Assignment
As you look over the data below, please find each line where the word "ground" appears, then copy it.

BEGIN Data to examine

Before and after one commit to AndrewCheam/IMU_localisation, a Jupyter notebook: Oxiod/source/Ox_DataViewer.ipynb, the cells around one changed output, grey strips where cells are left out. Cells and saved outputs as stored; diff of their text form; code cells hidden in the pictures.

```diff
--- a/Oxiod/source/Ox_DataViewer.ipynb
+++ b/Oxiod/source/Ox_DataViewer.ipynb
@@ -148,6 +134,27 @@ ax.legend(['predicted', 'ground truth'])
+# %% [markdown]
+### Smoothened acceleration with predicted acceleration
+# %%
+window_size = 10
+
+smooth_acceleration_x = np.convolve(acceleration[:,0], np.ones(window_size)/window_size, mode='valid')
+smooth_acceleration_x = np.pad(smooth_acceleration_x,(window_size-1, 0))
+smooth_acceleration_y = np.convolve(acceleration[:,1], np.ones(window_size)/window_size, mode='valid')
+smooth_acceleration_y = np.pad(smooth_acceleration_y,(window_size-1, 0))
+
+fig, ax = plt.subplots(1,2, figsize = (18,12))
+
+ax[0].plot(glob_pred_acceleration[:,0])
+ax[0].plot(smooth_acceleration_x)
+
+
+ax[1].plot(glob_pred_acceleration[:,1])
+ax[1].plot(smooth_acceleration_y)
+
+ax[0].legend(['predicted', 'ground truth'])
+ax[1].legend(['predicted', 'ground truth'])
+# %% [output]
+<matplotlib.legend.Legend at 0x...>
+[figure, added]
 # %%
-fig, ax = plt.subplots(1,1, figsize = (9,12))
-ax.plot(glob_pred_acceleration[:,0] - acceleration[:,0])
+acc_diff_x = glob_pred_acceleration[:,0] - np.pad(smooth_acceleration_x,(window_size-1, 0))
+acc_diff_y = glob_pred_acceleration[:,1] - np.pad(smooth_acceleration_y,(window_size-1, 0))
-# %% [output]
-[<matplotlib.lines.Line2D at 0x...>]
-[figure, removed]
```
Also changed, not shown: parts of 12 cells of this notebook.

END Data to examine

Expected output
@@ -148,6 +134,27 @@ ax.legend(['predicted', 'ground truth'])
+ax[0].legend(['predicted', 'ground truth'])
+ax[1].legend(['predicted', 'ground truth'])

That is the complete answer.